Minister for Transport Paschal Donohoe is seeking advice from the Office of the Attorney General over a flaw in the driver penalty points system. Photograph: Eric Luke/The Irish Times.

 

Minister for Transport Paschal Donohoe is seeking advice from the Office of the Attorney General over a flaw in the driver penalty points system.

Mr Donohoe said a “technical issue” with penalty points legislation was identified last week and the issue could cause difficulty in some cases where points have already been issued.

He declined to identify the exact nature of the problem so as not to identify “a potential loophole which could be exploited in respect of road safety”.

“The department has requested the advice of the Attorney General’s Office to amend the legislation, if required, to deal with this issue,” Mr Donohoe said in a statement. “That advice will be available later in the week.”

He said he was “confident that if there is a problem, it will be resolved urgently”.

The issue, reported by the Irish Independent, was said to have the potential to impact on penalty points issued to thousands of motorists. The issue is expected to be discussed at Cabinet on Tuesday.

The most recently passed legislation relating to penalty points is the Road Traffic Act 2014, which came into effect in August.

Under the Act, the penalty points for offences such as speeding, holding a mobile phone while driving and not wearing a seat belt or not using child restraints increased from two points to three provided the fixed charge is paid within the stipulated period.

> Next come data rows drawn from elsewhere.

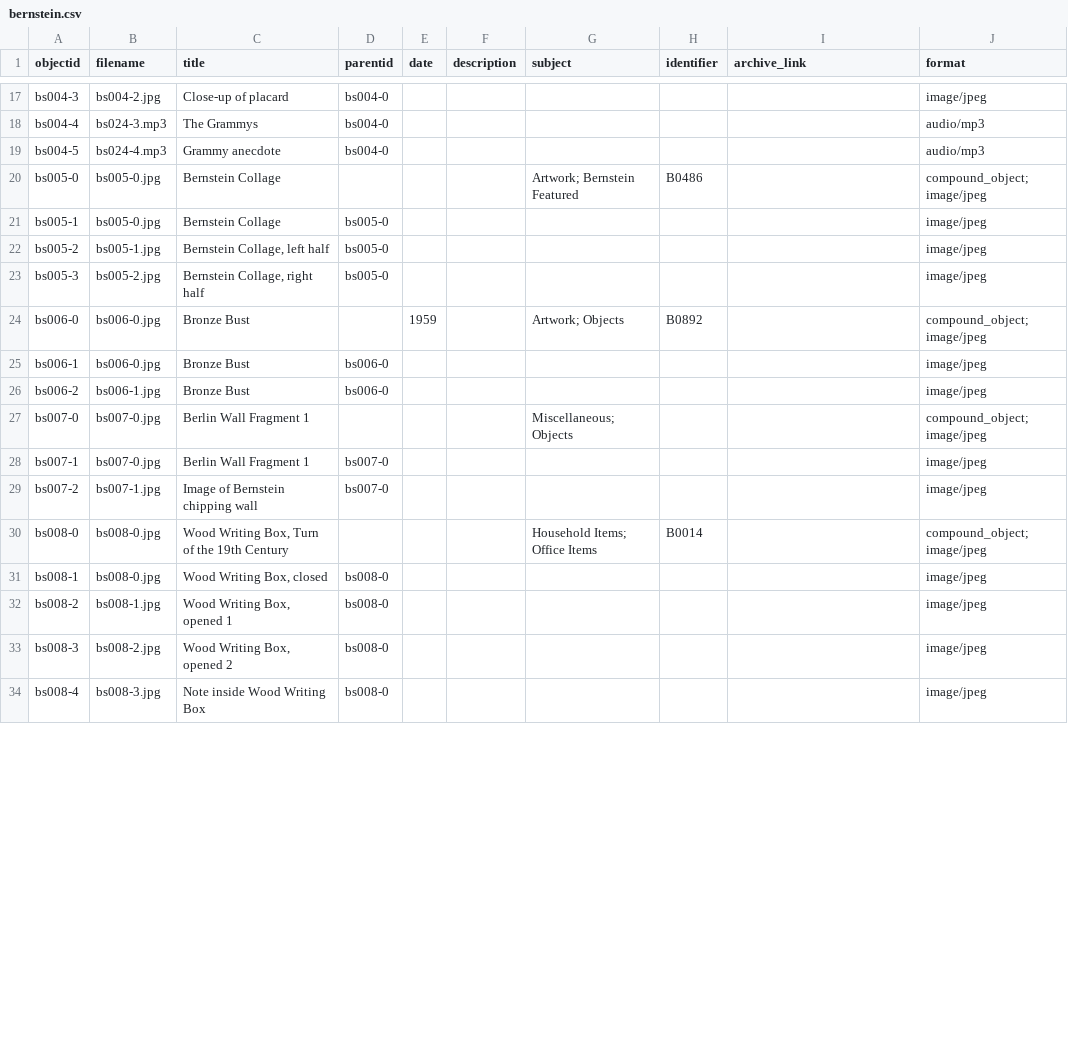
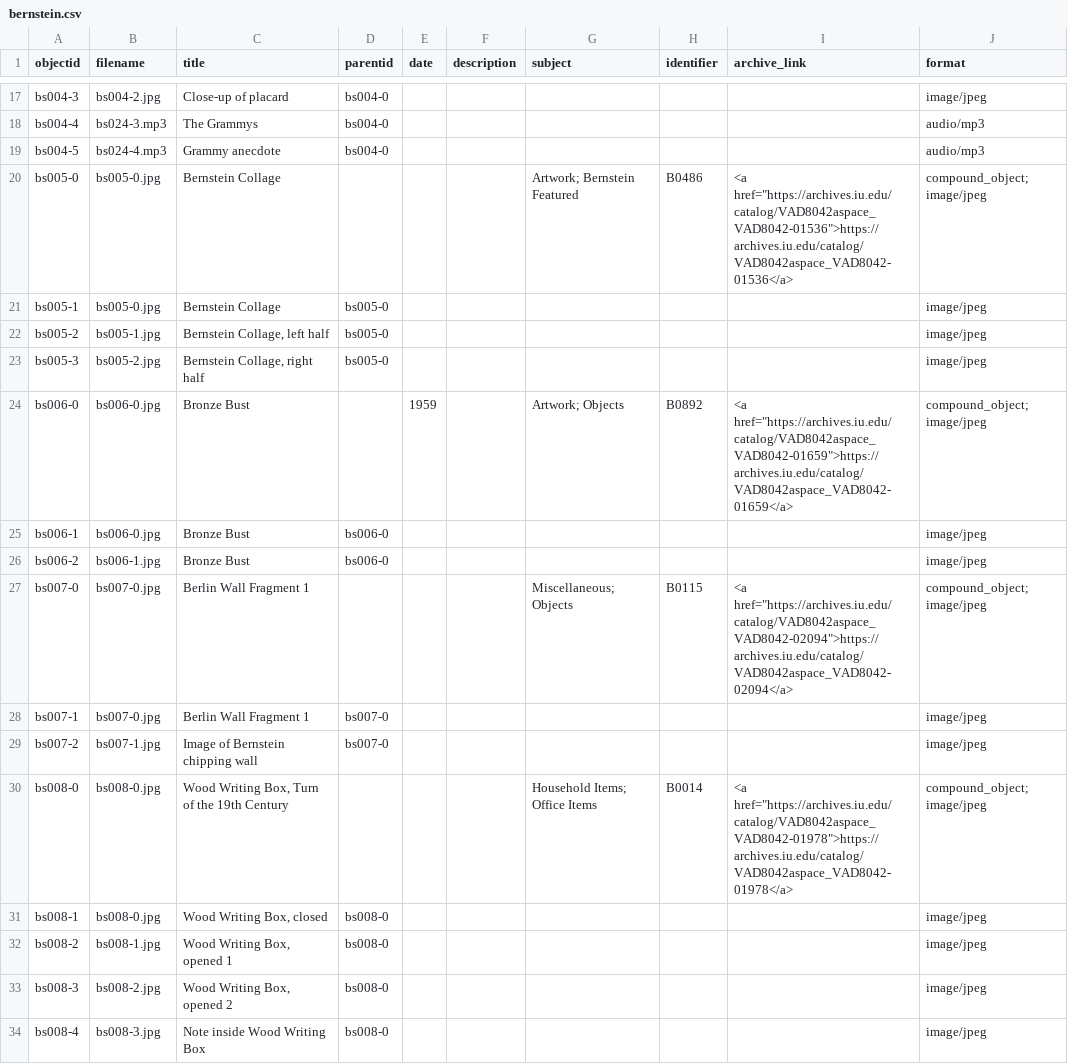
Before and after one commit to ricmarsh/bernsteins-stuff, a CSV file: _data/bernstein.csv, drawn as a sheet; only a part is shown, gaps mark what is left out; the diff covers the shown part only.

Commit message:
Add files via upload

```diff
--- a/_data/bernstein.csv
+++ b/_data/bernstein.csv
@@ -19,3 +19,3 @@ bs004-4,bs024-3.mp3,The Grammys,bs004-0,,,,,,audio/mp3
 bs004-5,bs024-4.mp3,Grammy anecdote,bs004-0,,,,,,audio/mp3
-bs005-0,bs005-0.jpg,Bernstein Collage,,,,Artwork; Bernstein Featured,B0486,,compound_object; image/jpeg
+bs005-0,bs005-0.jpg,Bernstein Collage,,,,Artwork; Bernstein Featured,B0486,"<a href=""https://archives.iu.edu/catalog/VAD8042aspace_VAD8042-01536"">https://archives.iu.edu/catalog/VAD8042aspace_VAD8042-01536</a>",compound_object; image/jpeg
 bs005-1,bs005-0.jpg,Bernstein Collage,bs005-0,,,,,,image/jpeg
@@ -23,9 +23,9 @@ bs005-2,bs005-1.jpg,"Bernstein Collage, left half",bs005-0,,,,,,image/jpeg
 bs005-3,bs005-2.jpg,"Bernstein Collage, right half",bs005-0,,,,,,image/jpeg
-bs006-0,bs006-0.jpg,Bronze Bust,,1959,,Artwork; Objects,B0892,,compound_object; image/jpeg
+bs006-0,bs006-0.jpg,Bronze Bust,,1959,,Artwork; Objects,B0892,"<a href=""https://archives.iu.edu/catalog/VAD8042aspace_VAD8042-01659"">https://archives.iu.edu/catalog/VAD8042aspace_VAD8042-01659</a>",compound_object; image/jpeg
 bs006-1,bs006-0.jpg,Bronze Bust,bs006-0,,,,,,image/jpeg
 bs006-2,bs006-1.jpg,Bronze Bust,bs006-0,,,,,,image/jpeg
-bs007-0,bs007-0.jpg,Berlin Wall Fragment 1,,,,Miscellaneous; Objects,,,compound_object; image/jpeg
+bs007-0,bs007-0.jpg,Berlin Wall Fragment 1,,,,Miscellaneous; Objects,B0115,"<a href=""https://archives.iu.edu/catalog/VAD8042aspace_VAD8042-02094"">https://archives.iu.edu/catalog/VAD8042aspace_VAD8042-02094</a>",compound_object; image/jpeg
 bs007-1,bs007-0.jpg,Berlin Wall Fragment 1,bs007-0,,,,,,image/jpeg
 bs007-2,bs007-1.jpg,Image of Bernstein chipping wall,bs007-0,,,,,,image/jpeg
-bs008-0,bs008-0.jpg,"Wood Writing Box, Turn of the 19th Century",,,,Household Items; Office Items,B0014,,compound_object; image/jpeg
+bs008-0,bs008-0.jpg,"Wood Writing Box, Turn of the 19th Century",,,,Household Items; Office Items,B0014,"<a href=""https://archives.iu.edu/catalog/VAD8042aspace_VAD8042-01978"">https://archives.iu.edu/catalog/VAD8042aspace_VAD8042-01978</a>",compound_object; image/jpeg
 bs008-1,bs008-0.jpg,"Wood Writing Box, closed",bs008-0,,,,,,image/jpeg
```
Also changed, not shown: 18 edited cells elsewhere in this file.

For those who fail to pay the fixed charge and are subsequently convicted in Court, the points increase further.

The issue with the legislation is understood to be an administrative one.